[[ Records for this exercise, beginning ]]
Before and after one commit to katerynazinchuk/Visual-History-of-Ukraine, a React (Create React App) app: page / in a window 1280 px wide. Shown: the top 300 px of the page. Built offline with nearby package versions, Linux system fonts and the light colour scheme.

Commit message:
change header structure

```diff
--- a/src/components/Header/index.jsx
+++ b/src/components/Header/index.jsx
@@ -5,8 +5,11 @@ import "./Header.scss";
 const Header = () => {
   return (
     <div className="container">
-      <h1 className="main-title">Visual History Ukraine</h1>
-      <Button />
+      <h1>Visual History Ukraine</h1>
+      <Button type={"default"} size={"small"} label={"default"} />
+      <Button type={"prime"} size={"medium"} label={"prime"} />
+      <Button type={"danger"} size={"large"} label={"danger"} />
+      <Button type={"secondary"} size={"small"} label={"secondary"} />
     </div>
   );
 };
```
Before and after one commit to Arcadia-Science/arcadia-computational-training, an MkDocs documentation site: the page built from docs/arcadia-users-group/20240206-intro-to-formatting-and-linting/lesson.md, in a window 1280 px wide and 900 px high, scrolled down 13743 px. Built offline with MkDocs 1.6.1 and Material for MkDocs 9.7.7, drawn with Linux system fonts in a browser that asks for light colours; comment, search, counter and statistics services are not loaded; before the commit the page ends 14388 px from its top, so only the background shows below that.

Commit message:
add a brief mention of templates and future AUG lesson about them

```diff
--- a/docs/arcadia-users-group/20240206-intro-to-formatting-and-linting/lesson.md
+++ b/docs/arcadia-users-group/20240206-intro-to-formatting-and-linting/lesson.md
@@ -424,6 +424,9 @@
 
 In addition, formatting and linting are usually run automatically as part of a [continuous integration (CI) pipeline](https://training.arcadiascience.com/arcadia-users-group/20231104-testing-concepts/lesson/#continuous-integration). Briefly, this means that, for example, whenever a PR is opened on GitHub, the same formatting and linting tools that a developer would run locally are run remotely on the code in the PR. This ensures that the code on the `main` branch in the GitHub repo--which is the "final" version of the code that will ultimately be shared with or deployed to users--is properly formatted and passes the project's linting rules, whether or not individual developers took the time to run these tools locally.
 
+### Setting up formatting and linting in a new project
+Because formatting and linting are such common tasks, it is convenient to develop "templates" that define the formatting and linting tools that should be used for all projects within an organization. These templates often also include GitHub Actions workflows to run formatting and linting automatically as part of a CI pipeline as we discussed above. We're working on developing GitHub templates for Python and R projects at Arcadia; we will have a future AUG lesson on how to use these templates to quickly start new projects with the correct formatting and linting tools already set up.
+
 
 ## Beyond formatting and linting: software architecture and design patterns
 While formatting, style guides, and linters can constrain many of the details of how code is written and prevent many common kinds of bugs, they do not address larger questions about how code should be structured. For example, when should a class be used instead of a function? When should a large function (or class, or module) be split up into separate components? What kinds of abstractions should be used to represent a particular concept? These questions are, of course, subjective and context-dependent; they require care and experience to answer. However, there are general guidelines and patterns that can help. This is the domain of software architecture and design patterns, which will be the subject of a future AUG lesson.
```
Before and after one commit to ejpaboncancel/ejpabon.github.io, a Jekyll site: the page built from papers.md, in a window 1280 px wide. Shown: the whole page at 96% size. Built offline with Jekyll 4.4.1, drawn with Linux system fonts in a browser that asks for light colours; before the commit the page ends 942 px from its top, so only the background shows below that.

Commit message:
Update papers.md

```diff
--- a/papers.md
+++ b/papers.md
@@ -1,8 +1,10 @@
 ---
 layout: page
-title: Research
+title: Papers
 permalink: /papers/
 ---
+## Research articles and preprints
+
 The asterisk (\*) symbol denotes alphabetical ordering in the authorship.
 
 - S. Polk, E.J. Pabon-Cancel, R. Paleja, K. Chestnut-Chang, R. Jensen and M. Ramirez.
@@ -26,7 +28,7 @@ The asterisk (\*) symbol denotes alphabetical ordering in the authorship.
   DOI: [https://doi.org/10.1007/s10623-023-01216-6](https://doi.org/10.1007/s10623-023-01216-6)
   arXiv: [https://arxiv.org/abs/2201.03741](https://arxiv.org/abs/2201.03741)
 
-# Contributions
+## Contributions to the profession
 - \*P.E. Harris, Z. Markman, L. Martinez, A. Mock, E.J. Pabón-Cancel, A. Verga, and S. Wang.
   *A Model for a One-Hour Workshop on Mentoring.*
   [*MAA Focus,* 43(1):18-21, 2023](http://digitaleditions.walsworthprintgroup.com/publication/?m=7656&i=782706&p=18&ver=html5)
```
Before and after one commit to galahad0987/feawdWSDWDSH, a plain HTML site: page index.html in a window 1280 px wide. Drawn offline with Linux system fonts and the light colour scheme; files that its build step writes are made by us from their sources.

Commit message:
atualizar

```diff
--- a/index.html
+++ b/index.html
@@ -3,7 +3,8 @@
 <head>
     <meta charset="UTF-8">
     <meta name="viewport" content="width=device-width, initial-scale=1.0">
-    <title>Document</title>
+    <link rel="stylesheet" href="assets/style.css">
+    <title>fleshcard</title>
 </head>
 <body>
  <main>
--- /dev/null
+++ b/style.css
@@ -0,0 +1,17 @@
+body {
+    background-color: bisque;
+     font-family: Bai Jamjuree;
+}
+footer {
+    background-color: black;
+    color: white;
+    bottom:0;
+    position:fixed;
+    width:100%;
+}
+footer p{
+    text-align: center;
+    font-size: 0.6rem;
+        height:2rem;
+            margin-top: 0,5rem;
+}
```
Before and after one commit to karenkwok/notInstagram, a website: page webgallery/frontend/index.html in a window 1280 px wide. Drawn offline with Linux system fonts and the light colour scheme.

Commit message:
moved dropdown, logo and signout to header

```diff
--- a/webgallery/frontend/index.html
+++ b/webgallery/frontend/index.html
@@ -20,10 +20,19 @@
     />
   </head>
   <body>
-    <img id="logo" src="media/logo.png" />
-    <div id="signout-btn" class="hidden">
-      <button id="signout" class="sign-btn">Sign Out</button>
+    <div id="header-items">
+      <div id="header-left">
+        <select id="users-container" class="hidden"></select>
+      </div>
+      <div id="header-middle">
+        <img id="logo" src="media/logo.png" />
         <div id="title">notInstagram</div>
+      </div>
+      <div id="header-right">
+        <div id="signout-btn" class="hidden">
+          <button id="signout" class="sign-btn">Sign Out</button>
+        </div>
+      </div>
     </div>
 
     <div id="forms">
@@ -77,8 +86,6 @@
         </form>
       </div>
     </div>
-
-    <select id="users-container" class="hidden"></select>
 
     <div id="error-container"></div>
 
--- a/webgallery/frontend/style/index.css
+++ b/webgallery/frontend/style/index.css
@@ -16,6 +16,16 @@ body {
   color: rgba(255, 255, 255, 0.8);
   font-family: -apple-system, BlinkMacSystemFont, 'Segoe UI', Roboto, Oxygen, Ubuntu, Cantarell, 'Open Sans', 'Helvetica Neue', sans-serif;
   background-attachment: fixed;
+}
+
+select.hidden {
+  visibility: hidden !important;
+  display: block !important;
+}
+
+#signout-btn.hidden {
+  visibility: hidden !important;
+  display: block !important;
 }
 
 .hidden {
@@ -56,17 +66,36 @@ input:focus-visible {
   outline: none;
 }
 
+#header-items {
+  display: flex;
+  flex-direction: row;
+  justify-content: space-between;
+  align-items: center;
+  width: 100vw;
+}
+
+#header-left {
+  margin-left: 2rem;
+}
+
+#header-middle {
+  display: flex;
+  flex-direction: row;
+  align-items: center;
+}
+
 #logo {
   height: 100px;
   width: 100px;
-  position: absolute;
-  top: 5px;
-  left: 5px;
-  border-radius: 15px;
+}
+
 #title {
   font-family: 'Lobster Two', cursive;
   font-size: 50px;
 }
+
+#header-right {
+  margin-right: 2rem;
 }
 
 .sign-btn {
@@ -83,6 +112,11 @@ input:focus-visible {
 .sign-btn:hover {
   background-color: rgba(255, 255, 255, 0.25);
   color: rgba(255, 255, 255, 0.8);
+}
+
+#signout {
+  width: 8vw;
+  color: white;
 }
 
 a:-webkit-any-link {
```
[[ Records for this exercise, end ]]
— Task directions —
Go through the records above. Copy each line in which the string "Research" appears.

— Task solution —
-title: Research
+## Research articles and preprints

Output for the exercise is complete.